- Published: Wednesday, April 06, 2016 08:59 AM
Legislation designed to help inmates emerge from prison with the means to get back on their feet passed out of the Illinois Senate Tuesday.
Senate Bill 2465, sponsored by Senator Daniel Biss (D-Evanston) would prohibit the Illinois Department of Corrections from suing current and former inmates to recoup the cost of their room and board while in prison. The legislation passed by a vote of 32-19 in the Senate. It now goes to the Illinois House for consideration.
“This is a dangerous practice that can make it almost impossible for people who have paid their debt to society be able to get back on their feet, find housing and seek employment,” Biss said.
Illinois has had a law allowing the state to sue inmates since 1982, but it was rarely used until recently. According to an investigation by the Chicago Tribune, there were two such lawsuits in 2012 and two in 2013, but the number jumped to 13 in 2015.
Illinois has discretion in determining which current and former inmates to sue. Most are poor. In some cases the state sued them after learning they had received modest inheritances or settlements from civil lawsuit involving private matters or regarding their arrest or incarceration.
The state has recovered about a half-million dollars since 2010, but most of it was from two inmates.
Biss noted that the return is not worth the state’s investment in these expensive lawsuits, particularly when the costs of recidivism and reliance on taxpayer-funded programs, such as food stamps or housing assistance, are factored in.

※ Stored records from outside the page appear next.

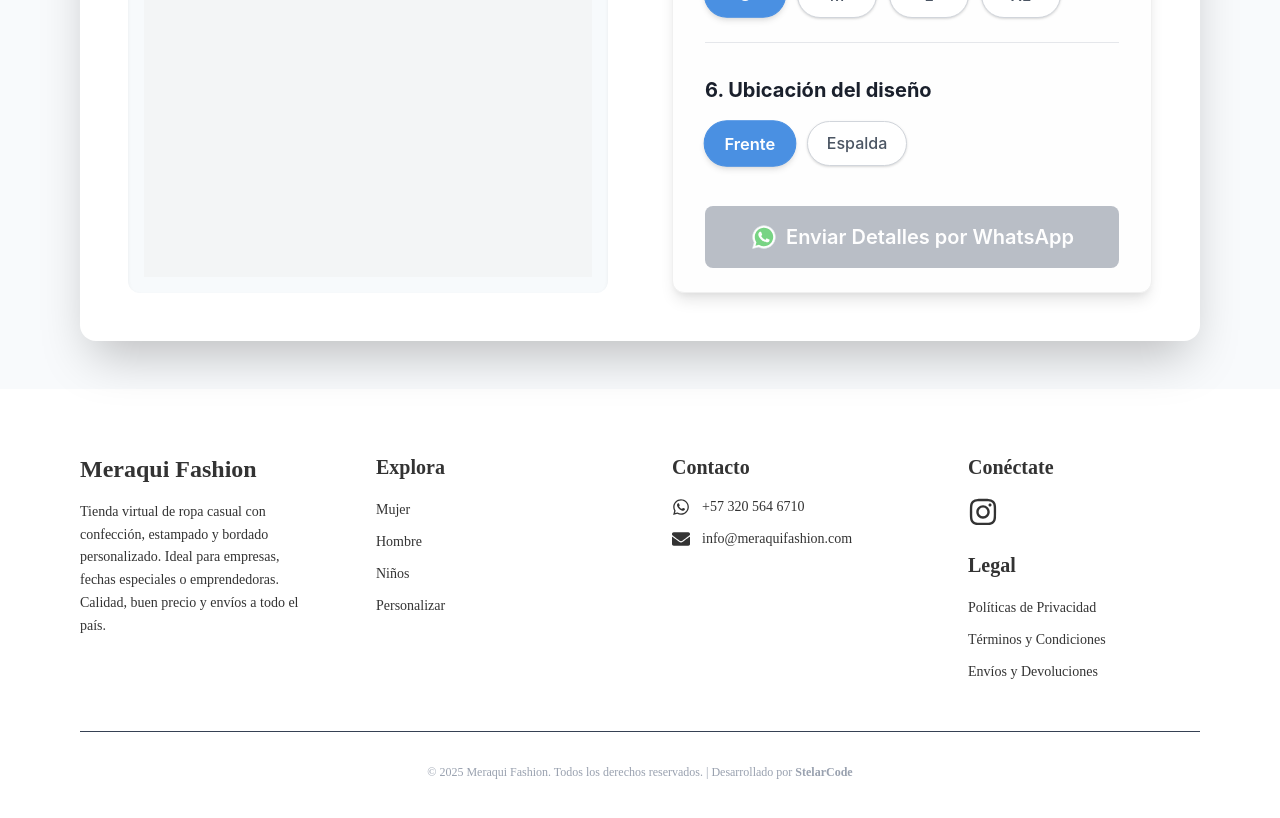
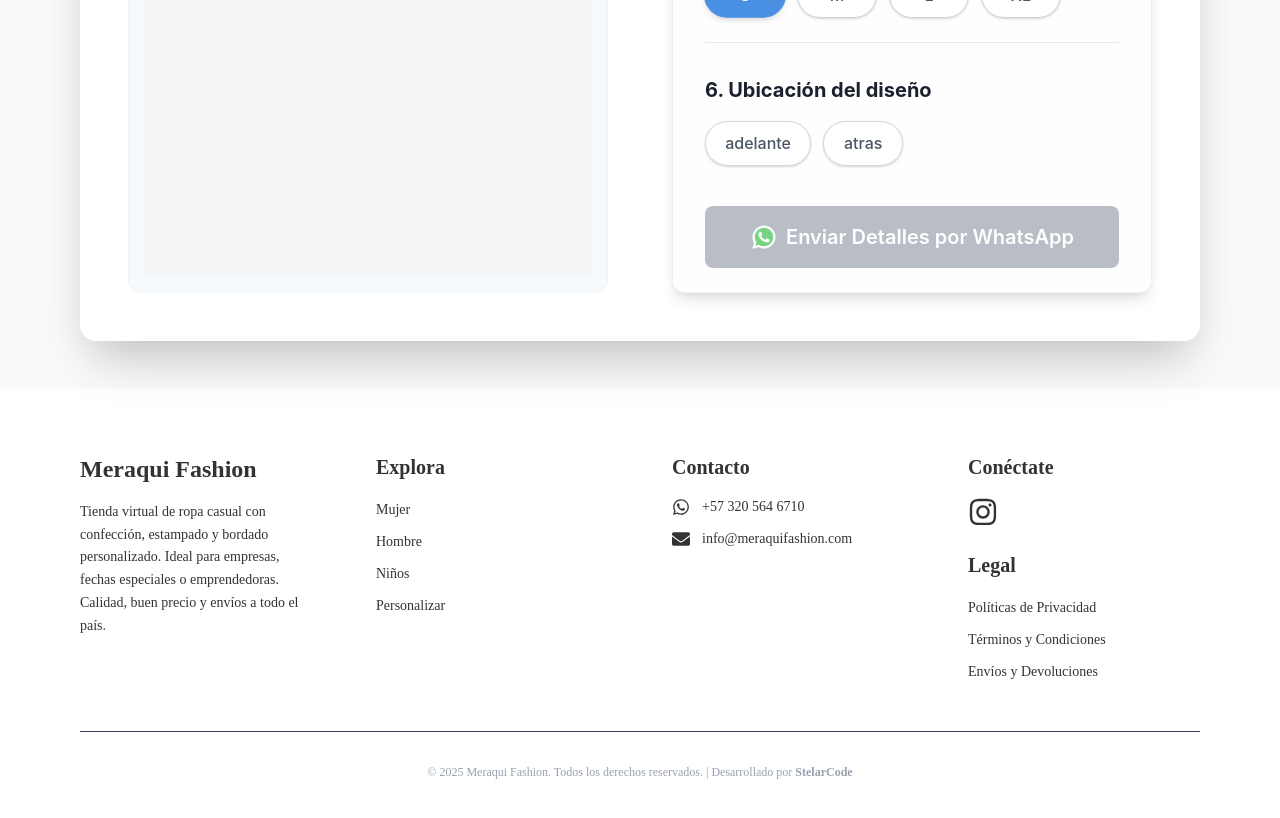
Before and after one commit to Isazaaa/meraqui_fashion, a React (Vite) app: page /customizePage in a window 1280 px wide. Shown: the part 1200-2018 px from the top of the page. Built offline with nearby package versions, Linux system fonts and the light colour scheme; grey boxes are pictures that could not be loaded.

Commit message:
atras adelante

```diff
--- a/src/pages/CustomizePage.jsx
+++ b/src/pages/CustomizePage.jsx
@@ -415,7 +415,7 @@
     const size = encodeURIComponent(selectedSize);
     const gender = encodeURIComponent(selectedGender);
     const location = encodeURIComponent(selectedLocation);
-    const message = `¡Hola! Quiero personalizar una ${productName} (${gender}) en color ${color}, talla ${size}, con un diseño en la ${location}. (Si descargaste la imagen, por favor adjúntala aquí).`;
+    const message = `¡Hola! Quiero personalizar una ${productName} (${gender}) en color ${color}, talla ${size}, con un diseño  ${location}. (Si descargaste la imagen, por favor adjúntala aquí).`;
     return `https://wa.me/573205646710?text=${encodeURIComponent(message)}`;
   };
 
@@ -680,7 +680,7 @@
                 6. Ubicación del diseño
               </h2>
               <div className="design-options-grid">
-                {["Frente", "Espalda"].map((area) => (
+                {["adelante", "atras"].map((area) => (
                   <button
                     key={area}
                     className={`design-option-button ${
```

“It’s not as though most of them are millionaires. We’re talking mainly about people with relatively modest inheritances or court settlements that the state is going after,” Biss said.
“While it’s appropriate to assign financial penalties along with sentencing for certain types of crimes, the question is whether we want to rely on ad hoc lawsuits as a way to pay for the cost of prisons. It’s not consistent with how government should work, nor is it in keeping with the principles of criminal justice and the idea of second chances.”